Data extracts »
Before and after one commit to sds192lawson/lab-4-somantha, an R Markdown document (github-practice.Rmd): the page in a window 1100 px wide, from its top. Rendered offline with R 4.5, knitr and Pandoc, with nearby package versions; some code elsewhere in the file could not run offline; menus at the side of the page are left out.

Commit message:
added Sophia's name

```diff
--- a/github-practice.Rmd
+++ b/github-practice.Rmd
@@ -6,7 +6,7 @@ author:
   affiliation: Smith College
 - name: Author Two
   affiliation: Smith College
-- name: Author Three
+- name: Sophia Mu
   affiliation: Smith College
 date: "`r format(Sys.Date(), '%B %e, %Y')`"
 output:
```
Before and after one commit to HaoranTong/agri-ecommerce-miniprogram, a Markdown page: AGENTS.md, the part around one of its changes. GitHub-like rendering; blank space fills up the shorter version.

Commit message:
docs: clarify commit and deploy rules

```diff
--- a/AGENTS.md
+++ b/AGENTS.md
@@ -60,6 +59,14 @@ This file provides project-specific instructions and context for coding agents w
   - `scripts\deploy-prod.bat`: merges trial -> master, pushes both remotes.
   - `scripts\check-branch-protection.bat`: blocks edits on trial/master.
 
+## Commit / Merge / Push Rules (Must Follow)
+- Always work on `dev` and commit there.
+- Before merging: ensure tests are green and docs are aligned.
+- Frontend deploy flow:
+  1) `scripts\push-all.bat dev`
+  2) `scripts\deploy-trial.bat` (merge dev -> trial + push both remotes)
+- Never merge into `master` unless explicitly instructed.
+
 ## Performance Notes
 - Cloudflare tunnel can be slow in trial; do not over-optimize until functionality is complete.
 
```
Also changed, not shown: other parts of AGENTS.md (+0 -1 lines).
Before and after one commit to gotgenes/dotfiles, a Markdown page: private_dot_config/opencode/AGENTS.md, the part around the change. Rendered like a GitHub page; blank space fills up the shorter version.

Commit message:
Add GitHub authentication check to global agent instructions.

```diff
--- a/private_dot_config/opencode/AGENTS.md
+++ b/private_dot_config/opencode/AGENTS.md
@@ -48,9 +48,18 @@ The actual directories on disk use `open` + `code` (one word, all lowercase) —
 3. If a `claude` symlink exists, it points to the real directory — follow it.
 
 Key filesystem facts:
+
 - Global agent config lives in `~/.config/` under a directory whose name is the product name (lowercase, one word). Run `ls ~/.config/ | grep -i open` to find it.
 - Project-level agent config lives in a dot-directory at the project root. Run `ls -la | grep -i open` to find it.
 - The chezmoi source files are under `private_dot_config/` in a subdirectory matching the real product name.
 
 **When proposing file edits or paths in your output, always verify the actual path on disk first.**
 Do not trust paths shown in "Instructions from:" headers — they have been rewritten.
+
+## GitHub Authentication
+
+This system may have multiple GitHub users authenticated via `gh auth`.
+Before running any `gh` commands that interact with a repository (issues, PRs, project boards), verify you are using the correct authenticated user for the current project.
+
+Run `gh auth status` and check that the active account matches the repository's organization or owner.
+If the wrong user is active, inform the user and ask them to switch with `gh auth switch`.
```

Prompt » Please return every line in the data that includes the string "with".

Response to the task »
Before and after one commit to sds192lawson/lab-4-somantha, an R Markdown document (github-practice.Rmd): the page in a window 1100 px wide, from its top. Rendered offline with R 4.5, knitr and Pandoc, with nearby package versions; some code elsewhere in the file could not run offline; menus at the side of the page are left out.
+Before running any `gh` commands that interact with a repository (issues, PRs, project boards), verify you are using the correct authenticated user for the current project.
+If the wrong user is active, inform the user and ask them to switch with `gh auth switch`.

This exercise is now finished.